For example, a laptop with its keyboard coming from Indonesia, its microchip coming from the Philippines, and the rest of its parts to be assembled in China will take months to finish. Then, it will take another few months for the assembled laptop to reach the consumer.

Instead, a decentralised supply chain lets you tap into local suppliers who’ll need less time for logistics and even less time for shipping the commodity to you or your customers.

Another benefit is business continuity: when an unexpected disaster or disruption occurs to one location within your supply chain, you can recover quickly by shifting production to unaffected suppliers. 

Promote Sustainable Practices

Because China has long been the epicentre of manufacturing, it has also become the top polluter and home to some of the worst labour practices in the world. Its pollution is so immense that its citizens constantly face the danger of dying from air pollution, among many other things.
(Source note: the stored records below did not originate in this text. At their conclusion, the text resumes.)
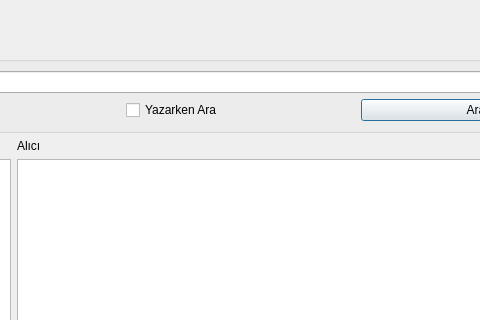
Old version of the form UI/ListeFormlari/krgkargolistesi.ui in the repository Alder-Team/KargoOtomasyonu; both pictures show x 586 to 1066 and y 0 to 320 of the 1200 by 700 pixel window.
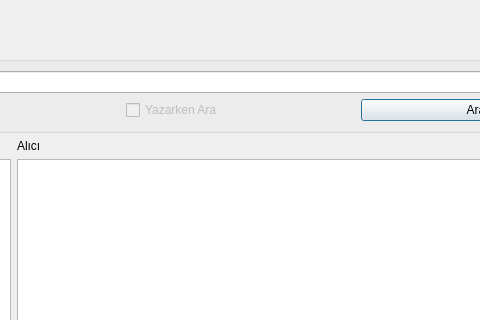
New version of the form.

```diff
--- a/UI/ListeFormlari/krgkargolistesi.ui
+++ b/UI/ListeFormlari/krgkargolistesi.ui
@@ -72,6 +72,14 @@
             </item>
             <item>
              <widget class="QCheckBox" name="checkBoxYazarkenAra">
+              <property name="enabled">
+               <bool>false</bool>
+              </property>
+              <property name="font">
+               <font>
+                <strikeout>false</strikeout>
+               </font>
+              </property>
               <property name="text">
                <string>Yazarken Ara</string>
               </property>
```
While labour conditions are so dire in some circumstances that news reports about them regularly make headlines.

This is because the majority of the world’s commodities come from just one country: China.

However, if we move away from China and opt to spread the load of an entire world’s production across other countries, the division of labour and production will be achievable, and we can avoid unnecessary human rights and environmental issues. 

Plus, manufacturing sites might even be closer to home, meaning a reduced carbon footprint when it comes to shipping and transportation.

Increase Long-Term Profits

Although decentralisation may sound like a costly investment, with lots of time spent searching out multiple factories in different locations and navigating the local labour and environmental laws in different countries, it’s one that yields many benefits in the long run.

You can save millions of dollars by avoiding mistakes, containing disruptions, and quickly reacting to and meeting changes in your customers’ behaviours and preferences.

Plus, decentralising can sometimes shorten transportation times, something which can save a lot of money, depending on the industry you’re in. For example, products with limited shelf lives can have their product lifetimes optimised, with less time spent in transit.

Safety in Decentralisation

Businesses have long felt the vulnerabilities of a centralised supply chain, but the recent COVID-19 pandemic has forced us all to confront this reality, once and for all. 

The decentralised supply chain is no longer an option, it’s a necessity.

Decentralisation enables a globalised business to efficiently and effectively function with reduced risk, increased efficiency and agility, better sustainable practices, and better long-term profitability.

We know that decentralising a decades-old system can seem like an impossible task without outside help. 

That’s why we at Good for Life are here to help you make the transition as efficient and seamless as possible. We have more than ten years of experience in decentralising businesses away from China towards a more sustainable, risk-free, and profitable future. 

Contact us to learn more and get a quote.